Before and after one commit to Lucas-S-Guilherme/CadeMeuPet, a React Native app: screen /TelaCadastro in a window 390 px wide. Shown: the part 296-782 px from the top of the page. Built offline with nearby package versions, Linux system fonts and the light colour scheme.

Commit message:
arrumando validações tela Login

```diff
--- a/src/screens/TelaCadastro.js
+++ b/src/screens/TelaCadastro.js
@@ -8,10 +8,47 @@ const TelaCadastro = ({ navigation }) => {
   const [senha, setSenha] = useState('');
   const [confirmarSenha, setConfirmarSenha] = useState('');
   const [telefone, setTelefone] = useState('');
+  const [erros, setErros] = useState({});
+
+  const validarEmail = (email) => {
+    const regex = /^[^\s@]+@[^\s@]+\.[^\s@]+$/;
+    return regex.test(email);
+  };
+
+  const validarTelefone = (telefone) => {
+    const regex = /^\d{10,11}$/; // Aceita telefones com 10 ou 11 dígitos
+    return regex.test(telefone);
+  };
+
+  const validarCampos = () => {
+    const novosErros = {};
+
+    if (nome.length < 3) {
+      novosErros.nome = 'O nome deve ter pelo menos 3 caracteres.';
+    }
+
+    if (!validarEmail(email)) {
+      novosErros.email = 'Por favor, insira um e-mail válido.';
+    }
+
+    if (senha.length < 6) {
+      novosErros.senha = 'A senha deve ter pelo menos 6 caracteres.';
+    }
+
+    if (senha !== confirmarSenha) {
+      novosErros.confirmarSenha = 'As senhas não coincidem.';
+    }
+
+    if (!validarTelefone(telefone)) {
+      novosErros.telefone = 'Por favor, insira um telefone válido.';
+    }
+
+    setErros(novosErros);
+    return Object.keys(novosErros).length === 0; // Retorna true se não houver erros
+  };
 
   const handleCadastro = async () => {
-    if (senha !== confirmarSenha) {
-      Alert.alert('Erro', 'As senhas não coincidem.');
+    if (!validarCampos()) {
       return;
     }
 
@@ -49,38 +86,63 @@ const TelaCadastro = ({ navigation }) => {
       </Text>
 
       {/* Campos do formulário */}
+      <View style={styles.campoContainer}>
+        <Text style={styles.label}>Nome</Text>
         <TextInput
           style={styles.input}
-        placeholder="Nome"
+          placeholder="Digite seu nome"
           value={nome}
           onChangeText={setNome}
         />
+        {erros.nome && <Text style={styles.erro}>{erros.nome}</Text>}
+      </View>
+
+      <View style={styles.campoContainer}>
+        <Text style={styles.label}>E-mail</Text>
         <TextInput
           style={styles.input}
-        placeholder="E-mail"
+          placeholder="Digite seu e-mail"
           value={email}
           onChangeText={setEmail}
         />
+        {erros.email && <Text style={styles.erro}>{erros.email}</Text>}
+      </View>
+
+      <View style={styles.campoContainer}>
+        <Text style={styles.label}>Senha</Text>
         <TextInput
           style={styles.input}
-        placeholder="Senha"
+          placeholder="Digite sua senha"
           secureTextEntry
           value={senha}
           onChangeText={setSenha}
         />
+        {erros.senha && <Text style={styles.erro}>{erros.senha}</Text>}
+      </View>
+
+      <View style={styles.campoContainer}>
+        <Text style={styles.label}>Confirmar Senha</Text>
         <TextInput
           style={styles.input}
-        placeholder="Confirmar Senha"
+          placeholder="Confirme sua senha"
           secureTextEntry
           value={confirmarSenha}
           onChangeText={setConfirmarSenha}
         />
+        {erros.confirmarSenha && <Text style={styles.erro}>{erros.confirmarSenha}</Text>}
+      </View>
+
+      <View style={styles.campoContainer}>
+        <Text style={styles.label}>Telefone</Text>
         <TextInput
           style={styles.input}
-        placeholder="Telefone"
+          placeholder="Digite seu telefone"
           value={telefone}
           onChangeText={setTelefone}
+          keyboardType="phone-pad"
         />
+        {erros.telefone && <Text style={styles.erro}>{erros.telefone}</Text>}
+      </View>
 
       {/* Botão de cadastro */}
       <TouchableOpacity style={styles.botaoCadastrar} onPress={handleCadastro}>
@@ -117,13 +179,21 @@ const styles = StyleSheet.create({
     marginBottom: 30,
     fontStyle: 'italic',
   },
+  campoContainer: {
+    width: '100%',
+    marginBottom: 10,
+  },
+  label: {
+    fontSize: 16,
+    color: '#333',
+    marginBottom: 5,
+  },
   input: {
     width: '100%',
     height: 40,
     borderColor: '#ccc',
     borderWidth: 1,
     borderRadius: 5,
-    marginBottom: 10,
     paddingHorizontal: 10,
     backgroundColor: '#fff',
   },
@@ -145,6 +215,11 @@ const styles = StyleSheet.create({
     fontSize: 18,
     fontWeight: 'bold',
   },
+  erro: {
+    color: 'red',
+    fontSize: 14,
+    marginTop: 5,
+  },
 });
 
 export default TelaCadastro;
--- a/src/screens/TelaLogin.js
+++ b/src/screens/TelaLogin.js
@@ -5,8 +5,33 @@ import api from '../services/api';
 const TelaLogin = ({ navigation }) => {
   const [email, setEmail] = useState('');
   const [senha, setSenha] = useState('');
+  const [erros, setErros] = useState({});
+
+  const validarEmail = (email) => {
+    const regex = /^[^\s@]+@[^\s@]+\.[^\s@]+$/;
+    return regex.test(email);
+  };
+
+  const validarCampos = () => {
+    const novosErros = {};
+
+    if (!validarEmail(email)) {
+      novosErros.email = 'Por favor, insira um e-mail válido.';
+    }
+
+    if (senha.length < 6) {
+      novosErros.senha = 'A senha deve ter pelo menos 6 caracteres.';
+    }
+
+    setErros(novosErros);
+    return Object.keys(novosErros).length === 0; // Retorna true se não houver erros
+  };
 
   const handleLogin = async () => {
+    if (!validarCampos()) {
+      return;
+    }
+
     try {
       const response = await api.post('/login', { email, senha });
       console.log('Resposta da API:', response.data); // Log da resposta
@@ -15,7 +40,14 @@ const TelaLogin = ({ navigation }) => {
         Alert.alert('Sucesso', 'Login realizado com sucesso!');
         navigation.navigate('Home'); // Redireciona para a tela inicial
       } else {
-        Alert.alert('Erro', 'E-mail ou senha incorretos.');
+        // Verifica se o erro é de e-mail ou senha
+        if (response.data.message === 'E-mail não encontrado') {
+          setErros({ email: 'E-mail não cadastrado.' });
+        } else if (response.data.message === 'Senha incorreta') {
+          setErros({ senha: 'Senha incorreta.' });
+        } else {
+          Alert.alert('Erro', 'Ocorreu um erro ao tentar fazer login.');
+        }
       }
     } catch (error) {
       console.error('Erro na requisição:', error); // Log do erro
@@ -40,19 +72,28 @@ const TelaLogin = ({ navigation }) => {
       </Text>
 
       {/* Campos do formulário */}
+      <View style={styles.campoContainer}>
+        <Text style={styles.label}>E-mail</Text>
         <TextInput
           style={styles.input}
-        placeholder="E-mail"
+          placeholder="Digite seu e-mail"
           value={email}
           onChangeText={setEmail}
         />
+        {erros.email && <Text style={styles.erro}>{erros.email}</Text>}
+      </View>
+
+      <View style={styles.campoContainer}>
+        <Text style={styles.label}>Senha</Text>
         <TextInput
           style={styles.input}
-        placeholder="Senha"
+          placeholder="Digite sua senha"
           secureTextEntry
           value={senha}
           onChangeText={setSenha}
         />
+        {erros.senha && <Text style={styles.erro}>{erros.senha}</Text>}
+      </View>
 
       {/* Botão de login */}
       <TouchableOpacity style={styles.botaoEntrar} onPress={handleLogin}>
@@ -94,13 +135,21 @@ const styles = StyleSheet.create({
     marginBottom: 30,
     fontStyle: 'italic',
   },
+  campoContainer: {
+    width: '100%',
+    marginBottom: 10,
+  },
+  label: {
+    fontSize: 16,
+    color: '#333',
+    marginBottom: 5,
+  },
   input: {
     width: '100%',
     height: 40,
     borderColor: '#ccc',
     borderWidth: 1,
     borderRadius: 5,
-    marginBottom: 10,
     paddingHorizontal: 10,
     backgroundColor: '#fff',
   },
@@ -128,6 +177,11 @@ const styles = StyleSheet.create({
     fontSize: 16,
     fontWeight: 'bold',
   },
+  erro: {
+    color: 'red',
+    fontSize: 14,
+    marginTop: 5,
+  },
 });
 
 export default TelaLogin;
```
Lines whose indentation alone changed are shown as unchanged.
--------------------------------------------------
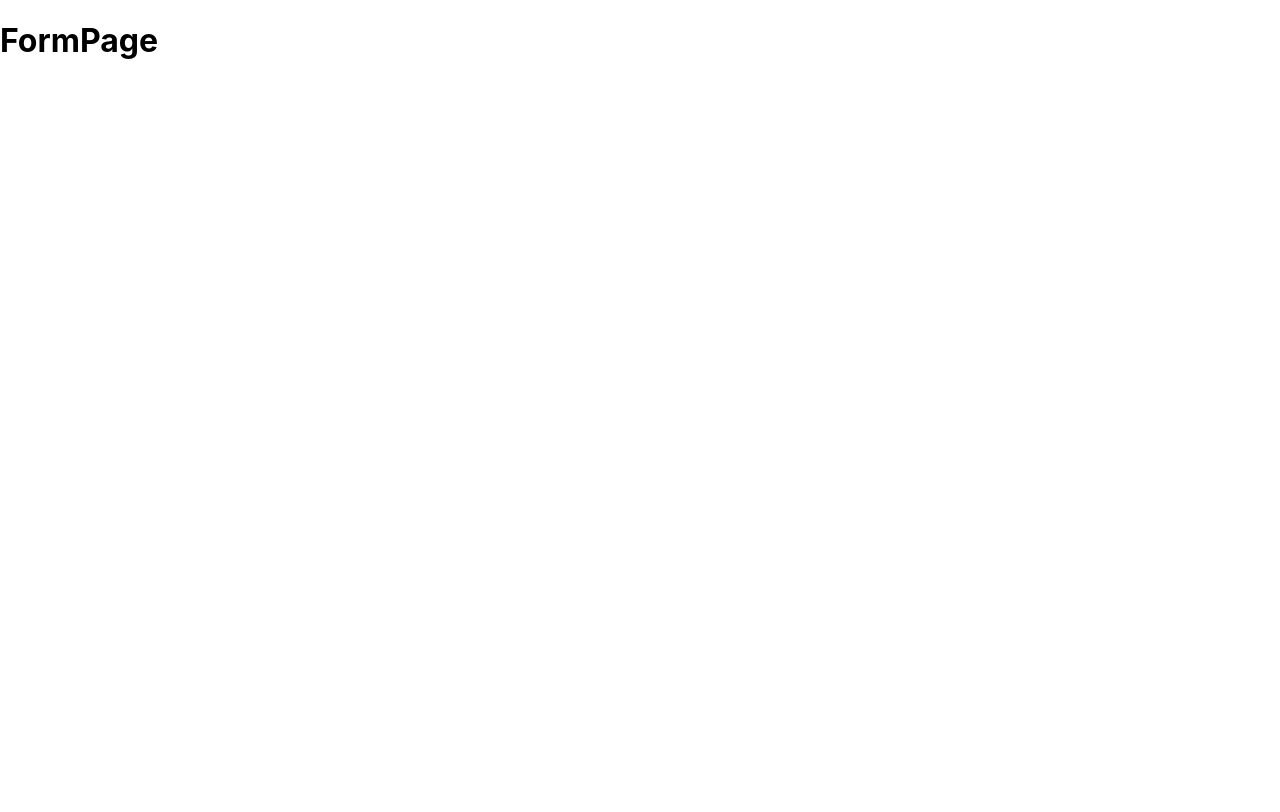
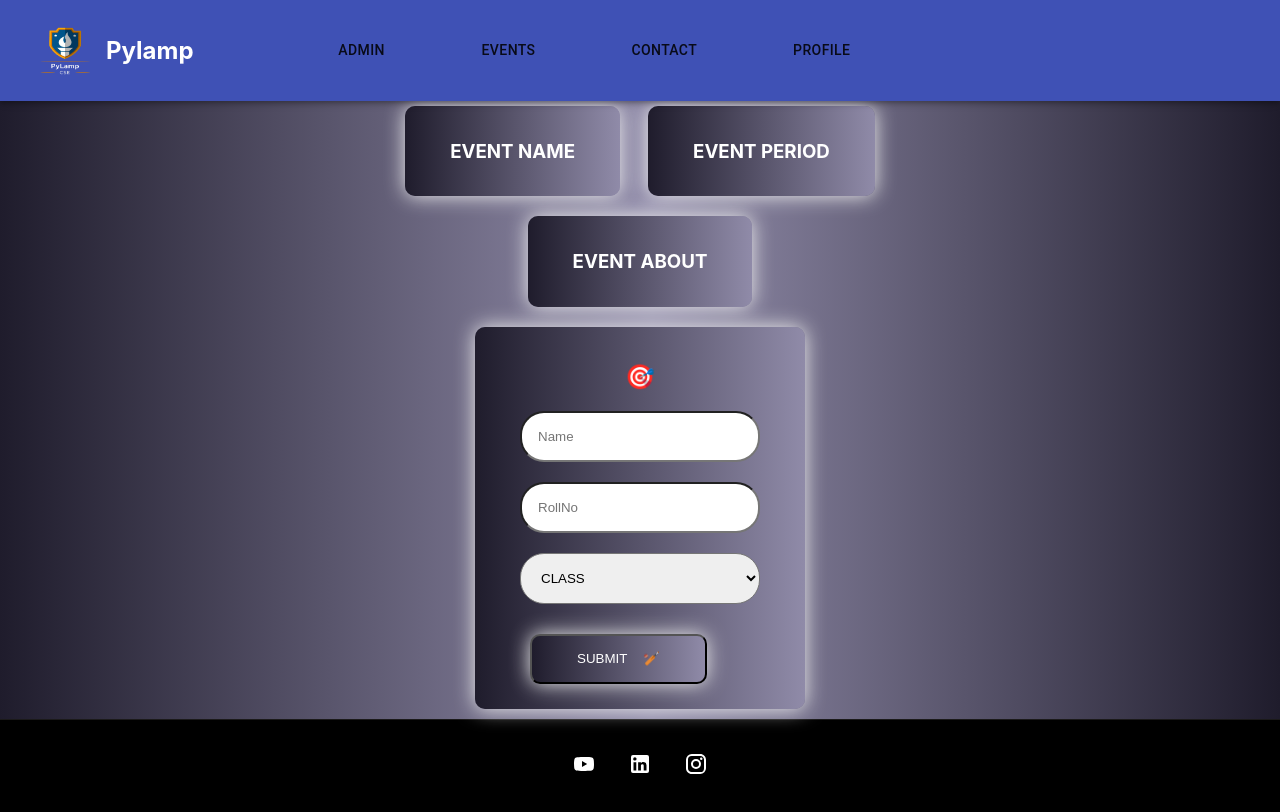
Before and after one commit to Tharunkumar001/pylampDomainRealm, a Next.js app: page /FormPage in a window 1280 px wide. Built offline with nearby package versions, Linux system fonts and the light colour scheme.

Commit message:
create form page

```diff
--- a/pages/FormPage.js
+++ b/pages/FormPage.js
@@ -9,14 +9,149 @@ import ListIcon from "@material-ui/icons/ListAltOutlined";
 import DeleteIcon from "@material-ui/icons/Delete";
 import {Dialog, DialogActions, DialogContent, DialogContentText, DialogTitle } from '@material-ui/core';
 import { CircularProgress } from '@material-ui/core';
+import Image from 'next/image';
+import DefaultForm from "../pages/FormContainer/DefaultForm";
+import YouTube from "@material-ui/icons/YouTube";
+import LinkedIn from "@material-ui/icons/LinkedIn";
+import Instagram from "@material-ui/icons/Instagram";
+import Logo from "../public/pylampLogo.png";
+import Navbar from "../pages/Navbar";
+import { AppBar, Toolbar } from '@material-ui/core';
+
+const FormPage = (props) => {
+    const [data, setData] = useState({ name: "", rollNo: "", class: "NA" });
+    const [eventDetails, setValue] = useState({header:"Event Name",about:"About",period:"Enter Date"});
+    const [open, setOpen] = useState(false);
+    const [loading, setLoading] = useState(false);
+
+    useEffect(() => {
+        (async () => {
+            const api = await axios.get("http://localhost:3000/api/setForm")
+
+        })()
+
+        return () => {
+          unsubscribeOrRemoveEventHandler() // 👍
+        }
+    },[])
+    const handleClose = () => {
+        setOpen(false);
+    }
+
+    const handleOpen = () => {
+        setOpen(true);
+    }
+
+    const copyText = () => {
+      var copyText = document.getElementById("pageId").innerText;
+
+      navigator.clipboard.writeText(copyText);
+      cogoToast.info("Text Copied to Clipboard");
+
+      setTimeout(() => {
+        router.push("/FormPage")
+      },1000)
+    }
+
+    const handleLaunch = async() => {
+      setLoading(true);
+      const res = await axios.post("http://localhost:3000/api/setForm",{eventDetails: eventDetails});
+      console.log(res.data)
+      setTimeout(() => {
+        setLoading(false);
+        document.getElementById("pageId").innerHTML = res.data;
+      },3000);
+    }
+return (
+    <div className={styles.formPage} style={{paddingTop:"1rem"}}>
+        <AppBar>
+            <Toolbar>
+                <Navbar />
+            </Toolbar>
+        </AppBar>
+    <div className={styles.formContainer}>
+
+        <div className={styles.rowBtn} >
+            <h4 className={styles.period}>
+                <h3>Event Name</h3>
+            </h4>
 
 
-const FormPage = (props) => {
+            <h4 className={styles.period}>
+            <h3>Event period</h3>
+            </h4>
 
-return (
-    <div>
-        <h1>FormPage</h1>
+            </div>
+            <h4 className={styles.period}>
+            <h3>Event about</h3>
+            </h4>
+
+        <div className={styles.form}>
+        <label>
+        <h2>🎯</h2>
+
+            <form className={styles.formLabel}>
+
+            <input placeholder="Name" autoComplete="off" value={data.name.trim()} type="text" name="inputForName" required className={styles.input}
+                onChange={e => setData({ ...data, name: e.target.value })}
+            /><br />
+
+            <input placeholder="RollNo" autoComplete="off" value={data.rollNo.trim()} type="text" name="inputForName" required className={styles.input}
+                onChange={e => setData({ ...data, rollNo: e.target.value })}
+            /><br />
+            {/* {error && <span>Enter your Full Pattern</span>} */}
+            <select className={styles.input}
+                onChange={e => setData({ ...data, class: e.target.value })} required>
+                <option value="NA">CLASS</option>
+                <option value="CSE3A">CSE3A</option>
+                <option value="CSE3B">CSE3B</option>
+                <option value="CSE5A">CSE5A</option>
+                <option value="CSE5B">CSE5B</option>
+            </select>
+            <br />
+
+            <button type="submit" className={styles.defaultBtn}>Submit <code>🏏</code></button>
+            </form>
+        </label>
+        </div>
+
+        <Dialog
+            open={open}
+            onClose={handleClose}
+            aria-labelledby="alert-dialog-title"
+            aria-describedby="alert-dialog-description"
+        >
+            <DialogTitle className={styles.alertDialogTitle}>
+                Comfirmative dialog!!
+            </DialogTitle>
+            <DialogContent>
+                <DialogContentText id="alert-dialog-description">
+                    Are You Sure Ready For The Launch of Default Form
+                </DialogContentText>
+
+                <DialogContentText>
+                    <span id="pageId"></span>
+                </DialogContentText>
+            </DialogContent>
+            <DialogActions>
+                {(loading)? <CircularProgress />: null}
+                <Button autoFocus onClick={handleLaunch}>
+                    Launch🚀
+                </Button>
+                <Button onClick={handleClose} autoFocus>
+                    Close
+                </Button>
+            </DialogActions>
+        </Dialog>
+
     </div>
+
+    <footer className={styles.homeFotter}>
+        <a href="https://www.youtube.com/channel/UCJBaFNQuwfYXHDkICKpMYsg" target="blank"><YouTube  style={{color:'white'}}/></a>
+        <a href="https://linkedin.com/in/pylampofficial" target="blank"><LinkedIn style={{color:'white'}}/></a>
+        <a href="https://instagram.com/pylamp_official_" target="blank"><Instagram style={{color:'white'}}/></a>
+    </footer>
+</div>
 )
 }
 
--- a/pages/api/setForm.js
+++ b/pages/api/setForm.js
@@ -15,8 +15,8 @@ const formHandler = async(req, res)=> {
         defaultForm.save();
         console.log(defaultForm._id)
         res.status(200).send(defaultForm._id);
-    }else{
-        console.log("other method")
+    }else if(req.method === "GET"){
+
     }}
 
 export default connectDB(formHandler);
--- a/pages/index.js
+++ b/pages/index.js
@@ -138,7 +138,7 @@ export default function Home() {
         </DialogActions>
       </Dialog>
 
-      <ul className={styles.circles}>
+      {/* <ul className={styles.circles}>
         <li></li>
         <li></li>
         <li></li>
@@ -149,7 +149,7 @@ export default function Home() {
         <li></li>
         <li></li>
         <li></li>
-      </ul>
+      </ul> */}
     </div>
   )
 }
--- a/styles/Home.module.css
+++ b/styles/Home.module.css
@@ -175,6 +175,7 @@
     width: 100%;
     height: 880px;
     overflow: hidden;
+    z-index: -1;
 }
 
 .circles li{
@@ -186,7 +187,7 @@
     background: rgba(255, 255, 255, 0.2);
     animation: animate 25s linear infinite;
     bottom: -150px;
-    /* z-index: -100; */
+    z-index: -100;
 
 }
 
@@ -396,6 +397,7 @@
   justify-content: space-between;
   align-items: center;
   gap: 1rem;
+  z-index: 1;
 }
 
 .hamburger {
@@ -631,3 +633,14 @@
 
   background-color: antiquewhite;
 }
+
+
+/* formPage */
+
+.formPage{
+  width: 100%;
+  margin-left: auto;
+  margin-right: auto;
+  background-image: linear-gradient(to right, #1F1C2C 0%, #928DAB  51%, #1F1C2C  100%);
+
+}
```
--------------------------------------------------
## TASK PROMPT
Wherever a line in the records contains the word "data", copy that line.

## RESULT OF THE TASK
       console.log('Resposta da API:', response.data); // Log da resposta
+        if (response.data.message === 'E-mail não encontrado') {
+        } else if (response.data.message === 'Senha incorreta') {
+    const [data, setData] = useState({ name: "", rollNo: "", class: "NA" });
+      console.log(res.data)
+        document.getElementById("pageId").innerHTML = res.data;
+            <input placeholder="Name" autoComplete="off" value={data.name.trim()} type="text" name="inputForName" required className={styles.input}
+                onChange={e => setData({ ...data, name: e.target.value })}
+            <input placeholder="RollNo" autoComplete="off" value={data.rollNo.trim()} type="text" name="inputForName" required className={styles.input}
+                onChange={e => setData({ ...data, rollNo: e.target.value })}
+                onChange={e => setData({ ...data, class: e.target.value })} required>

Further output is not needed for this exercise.